East Liberty Circulation and Mobility Action Plan
East Liberty, a neighborhood in Pittsburgh, has seen major urban transformations since the mid-twentieth century. It was settled as a walkable neighborhood with short blocks, a continuous street grid, a commercial district, and good transit service. As the city lost businesses and residents to the suburbs in the 1960’s, the neighborhood experienced decline. It was inadvertently precipitated by a major urban renewal project that disrupted streets to create a highway-like ring road around the business district, destroyed over a thousand buildings to create large parking lots, and replaced hundreds of houses with subsidized high-rise apartment buildings. Forty years of disinvestment left the neighborhood with high rates of vacancy, neglect, and crime.
Beginning with the Community Plan in 1999, East Liberty has been engaged in a multi-faceted community development effort, which has involved ongoing community-based planning. East Liberty Development, Inc. (ELDI), its non-profit community development organization, has worked with the local Chamber of Commerce and other community partners to bring back businesses, build mixed-income housing, and improve community amenities. Depressed property values have risen and crime rates have fallen. Private developers have started to invest in new commercial, residential, and mixed-use projects.
With the marked increase in commercial activities and residential population, traffic and parking issues are becoming more critical. In fact, those issues are the highest priority of the community’s ongoing concerns for good circulation and mobility, which have been discussed since the planning process began in 1999. The most recent community plan update in 2011 reinforced the importance of safe and effective access throughout the neighborhood.
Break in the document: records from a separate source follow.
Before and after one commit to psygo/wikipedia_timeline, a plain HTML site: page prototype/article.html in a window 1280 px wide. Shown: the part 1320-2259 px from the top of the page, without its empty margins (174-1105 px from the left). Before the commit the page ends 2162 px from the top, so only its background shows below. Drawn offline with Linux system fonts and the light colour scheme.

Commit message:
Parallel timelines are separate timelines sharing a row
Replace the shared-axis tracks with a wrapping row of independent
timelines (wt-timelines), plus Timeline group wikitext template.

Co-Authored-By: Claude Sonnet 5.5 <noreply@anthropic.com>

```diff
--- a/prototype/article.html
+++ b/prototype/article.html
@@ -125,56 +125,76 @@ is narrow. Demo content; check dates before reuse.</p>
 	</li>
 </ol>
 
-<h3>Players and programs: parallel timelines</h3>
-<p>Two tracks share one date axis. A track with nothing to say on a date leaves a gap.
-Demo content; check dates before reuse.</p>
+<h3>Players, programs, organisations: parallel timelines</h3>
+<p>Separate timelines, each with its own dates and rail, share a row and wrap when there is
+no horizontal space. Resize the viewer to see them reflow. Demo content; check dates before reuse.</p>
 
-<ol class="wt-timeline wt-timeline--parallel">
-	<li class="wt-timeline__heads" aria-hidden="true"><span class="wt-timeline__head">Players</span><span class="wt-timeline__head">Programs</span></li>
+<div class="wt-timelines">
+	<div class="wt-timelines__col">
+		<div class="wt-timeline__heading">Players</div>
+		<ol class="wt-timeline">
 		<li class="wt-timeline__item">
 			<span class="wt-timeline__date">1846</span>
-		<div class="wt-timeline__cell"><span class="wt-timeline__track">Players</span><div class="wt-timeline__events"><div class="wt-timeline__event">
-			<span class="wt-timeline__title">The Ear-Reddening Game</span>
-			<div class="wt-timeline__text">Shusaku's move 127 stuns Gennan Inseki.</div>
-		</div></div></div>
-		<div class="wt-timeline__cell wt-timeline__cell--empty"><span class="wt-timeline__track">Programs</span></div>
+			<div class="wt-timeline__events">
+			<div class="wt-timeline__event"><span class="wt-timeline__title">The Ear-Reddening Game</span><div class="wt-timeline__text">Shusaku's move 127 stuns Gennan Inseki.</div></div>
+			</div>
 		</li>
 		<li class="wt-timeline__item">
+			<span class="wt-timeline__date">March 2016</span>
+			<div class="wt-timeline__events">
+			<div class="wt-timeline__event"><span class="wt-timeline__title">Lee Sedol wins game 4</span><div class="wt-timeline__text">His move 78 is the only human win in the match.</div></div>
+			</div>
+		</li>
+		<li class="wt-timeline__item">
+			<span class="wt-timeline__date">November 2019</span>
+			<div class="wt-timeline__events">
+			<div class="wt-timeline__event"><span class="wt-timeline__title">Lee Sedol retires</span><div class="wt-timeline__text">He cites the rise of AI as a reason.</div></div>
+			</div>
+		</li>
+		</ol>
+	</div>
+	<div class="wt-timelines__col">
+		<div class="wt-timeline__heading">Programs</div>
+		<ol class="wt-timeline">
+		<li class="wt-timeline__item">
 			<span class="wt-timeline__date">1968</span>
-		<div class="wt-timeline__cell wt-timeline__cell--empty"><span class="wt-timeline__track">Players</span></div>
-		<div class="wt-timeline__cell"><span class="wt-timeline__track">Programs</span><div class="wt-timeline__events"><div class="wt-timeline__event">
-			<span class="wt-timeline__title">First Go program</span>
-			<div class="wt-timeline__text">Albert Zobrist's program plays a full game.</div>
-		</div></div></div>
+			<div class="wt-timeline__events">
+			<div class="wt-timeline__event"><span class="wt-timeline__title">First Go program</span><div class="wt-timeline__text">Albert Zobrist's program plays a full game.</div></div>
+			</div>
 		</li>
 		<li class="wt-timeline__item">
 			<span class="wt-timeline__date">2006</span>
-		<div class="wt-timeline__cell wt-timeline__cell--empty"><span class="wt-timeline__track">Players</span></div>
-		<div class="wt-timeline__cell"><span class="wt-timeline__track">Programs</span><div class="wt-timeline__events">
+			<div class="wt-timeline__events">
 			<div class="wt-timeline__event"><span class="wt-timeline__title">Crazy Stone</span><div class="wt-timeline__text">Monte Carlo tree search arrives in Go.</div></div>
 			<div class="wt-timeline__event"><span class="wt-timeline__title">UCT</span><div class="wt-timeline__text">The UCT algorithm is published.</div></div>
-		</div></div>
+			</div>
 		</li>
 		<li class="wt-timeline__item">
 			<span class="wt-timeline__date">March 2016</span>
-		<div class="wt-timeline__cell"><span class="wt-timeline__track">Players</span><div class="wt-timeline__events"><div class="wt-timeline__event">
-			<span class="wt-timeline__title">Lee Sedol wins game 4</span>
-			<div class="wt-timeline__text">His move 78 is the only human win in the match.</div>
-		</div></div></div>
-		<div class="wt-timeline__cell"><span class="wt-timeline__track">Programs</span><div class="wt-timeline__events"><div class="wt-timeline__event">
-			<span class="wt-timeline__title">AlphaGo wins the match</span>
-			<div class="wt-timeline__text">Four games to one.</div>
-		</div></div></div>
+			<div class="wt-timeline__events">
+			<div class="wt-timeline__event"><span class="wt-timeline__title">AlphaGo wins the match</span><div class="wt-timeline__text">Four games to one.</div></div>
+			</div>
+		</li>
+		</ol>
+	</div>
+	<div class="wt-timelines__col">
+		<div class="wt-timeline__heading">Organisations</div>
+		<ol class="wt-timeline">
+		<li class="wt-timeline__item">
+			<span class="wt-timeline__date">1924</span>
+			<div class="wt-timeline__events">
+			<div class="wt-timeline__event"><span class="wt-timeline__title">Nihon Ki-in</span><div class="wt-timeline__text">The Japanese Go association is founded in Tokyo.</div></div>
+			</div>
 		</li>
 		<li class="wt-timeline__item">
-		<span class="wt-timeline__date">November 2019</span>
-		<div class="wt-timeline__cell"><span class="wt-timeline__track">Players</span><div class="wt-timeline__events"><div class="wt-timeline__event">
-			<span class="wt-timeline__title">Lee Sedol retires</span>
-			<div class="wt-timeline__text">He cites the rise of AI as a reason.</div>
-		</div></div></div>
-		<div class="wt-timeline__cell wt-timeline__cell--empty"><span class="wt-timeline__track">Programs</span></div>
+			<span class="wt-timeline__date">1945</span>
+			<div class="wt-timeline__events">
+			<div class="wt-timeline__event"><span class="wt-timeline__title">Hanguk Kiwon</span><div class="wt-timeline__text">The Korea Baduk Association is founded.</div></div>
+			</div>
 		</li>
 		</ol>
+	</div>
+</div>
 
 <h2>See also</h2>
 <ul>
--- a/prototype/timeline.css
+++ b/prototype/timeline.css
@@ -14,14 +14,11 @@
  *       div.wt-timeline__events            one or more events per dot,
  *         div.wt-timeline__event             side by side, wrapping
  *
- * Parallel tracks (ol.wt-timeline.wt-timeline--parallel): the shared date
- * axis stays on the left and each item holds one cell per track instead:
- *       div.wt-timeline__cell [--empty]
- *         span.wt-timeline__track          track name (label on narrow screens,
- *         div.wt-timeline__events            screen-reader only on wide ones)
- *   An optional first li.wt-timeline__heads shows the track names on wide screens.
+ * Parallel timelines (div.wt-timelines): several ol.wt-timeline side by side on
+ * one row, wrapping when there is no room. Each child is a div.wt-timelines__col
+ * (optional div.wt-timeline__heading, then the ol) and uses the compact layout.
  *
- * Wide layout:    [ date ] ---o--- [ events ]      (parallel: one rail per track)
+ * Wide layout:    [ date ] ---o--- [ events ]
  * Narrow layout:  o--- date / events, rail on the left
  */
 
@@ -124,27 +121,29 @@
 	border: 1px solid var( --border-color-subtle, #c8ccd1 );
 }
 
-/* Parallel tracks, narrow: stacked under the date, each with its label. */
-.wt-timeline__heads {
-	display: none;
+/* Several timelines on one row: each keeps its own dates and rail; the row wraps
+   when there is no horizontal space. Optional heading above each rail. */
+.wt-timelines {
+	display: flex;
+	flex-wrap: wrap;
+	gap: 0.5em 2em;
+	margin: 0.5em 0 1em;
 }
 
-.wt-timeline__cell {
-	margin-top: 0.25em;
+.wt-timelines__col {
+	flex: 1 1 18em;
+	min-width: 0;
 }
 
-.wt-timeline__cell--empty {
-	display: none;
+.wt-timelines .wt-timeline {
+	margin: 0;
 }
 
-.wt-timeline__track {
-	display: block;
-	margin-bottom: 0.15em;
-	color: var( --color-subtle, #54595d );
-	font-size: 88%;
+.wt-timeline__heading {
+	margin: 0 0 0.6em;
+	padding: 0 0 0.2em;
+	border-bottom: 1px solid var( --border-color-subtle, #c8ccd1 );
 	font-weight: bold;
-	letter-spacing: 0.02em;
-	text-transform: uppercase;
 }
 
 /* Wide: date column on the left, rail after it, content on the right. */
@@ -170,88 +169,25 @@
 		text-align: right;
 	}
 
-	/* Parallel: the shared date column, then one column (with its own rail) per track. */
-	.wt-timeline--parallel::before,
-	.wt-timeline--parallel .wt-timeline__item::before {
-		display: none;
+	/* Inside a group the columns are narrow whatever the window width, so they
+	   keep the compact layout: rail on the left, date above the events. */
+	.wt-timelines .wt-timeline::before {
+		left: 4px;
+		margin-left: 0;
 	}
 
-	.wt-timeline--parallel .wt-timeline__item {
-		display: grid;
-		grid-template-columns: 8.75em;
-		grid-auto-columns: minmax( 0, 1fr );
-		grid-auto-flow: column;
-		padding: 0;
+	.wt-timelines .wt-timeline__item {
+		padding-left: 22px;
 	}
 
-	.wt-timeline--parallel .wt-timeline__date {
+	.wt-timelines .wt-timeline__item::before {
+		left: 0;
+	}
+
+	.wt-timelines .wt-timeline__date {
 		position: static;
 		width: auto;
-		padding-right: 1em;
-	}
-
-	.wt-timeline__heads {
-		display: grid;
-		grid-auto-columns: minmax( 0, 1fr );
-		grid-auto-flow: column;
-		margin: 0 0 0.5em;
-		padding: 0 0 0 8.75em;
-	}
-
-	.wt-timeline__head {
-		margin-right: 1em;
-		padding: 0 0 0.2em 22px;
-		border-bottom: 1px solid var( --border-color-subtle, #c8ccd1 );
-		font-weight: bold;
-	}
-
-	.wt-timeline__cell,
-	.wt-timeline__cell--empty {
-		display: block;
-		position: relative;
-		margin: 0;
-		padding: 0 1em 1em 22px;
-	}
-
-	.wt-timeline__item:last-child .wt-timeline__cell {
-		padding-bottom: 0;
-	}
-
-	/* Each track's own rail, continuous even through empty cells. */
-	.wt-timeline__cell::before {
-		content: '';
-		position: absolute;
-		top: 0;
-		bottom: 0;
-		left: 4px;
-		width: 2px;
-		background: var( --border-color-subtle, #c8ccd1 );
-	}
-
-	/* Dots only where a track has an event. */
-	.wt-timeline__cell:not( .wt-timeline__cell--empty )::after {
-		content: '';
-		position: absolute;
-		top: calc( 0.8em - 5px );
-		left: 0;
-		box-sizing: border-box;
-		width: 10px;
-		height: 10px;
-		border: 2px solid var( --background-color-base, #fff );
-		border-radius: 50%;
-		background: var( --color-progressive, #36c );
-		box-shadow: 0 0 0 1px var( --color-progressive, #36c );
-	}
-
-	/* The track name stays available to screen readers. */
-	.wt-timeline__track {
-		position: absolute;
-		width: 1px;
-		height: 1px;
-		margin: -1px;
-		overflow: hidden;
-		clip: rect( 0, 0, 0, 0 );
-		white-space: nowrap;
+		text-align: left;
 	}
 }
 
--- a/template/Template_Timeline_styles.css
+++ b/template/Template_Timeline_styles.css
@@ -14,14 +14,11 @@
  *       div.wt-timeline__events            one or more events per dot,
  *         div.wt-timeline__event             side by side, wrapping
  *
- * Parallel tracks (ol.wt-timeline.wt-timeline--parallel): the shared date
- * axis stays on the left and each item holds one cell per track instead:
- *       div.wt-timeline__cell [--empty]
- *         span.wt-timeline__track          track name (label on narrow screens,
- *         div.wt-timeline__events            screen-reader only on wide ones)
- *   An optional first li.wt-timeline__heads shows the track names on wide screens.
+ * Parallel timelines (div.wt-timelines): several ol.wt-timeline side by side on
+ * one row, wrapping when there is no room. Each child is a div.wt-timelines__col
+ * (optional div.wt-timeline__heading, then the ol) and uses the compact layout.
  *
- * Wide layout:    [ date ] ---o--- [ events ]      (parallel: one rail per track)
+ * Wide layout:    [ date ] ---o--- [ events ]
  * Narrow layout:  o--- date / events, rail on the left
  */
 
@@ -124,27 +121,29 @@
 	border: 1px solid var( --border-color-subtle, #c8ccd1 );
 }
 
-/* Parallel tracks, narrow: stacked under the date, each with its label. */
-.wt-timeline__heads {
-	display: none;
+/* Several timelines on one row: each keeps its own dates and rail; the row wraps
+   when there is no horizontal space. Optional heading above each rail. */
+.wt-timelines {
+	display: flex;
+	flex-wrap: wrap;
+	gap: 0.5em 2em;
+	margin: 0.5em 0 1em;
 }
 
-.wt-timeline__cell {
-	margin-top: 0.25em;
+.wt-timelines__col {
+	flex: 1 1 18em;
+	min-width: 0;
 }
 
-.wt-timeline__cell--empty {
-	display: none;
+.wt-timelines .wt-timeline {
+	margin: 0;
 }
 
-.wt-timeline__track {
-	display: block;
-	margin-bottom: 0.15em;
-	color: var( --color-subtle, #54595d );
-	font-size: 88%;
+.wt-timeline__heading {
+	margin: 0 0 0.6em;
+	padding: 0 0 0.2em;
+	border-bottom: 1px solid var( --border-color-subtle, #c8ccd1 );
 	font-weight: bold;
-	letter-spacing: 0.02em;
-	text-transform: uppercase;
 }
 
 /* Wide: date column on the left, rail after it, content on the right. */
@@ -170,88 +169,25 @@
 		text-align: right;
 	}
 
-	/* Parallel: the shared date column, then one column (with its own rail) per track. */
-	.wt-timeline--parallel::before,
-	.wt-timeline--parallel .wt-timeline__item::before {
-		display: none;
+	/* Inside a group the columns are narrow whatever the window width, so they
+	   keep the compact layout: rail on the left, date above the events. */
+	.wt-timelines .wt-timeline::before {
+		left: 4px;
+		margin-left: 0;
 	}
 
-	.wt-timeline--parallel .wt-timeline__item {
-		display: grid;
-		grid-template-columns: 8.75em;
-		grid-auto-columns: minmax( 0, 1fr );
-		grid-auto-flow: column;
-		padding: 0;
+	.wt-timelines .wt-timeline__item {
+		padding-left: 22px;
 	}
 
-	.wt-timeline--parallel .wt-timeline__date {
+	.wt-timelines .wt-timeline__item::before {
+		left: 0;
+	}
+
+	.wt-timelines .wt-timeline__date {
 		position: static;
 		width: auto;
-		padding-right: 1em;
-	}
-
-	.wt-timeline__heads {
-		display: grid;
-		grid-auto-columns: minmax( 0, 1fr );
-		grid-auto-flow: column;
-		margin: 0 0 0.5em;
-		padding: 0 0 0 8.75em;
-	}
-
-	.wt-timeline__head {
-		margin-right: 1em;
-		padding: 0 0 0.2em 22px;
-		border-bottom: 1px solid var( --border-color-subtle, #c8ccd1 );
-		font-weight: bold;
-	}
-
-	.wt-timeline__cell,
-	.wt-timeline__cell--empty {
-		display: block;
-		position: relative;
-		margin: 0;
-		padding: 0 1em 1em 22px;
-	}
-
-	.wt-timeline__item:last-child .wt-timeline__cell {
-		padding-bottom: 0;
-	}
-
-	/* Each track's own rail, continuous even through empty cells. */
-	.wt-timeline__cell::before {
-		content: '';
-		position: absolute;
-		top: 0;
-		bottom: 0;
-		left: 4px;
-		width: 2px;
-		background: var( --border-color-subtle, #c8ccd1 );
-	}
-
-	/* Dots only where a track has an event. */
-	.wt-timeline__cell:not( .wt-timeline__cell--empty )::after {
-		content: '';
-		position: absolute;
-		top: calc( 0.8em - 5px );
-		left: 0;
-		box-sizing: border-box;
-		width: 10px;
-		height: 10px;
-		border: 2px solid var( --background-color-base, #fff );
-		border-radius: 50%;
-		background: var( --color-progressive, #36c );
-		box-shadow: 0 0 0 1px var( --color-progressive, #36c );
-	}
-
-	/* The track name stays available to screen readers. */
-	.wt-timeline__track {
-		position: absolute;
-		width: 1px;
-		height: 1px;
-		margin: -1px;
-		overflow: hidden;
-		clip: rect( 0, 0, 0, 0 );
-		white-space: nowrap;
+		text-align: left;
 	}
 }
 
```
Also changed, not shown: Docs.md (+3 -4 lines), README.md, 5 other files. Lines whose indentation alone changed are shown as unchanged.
Accordingly, East Liberty Development Inc. engaged the Remaking Cities Institute from Carnegie Mellon University (RCI) to study walkability and accessibility and Walker Parking Consultants to study parking, focusing primarily on the business district in East Liberty.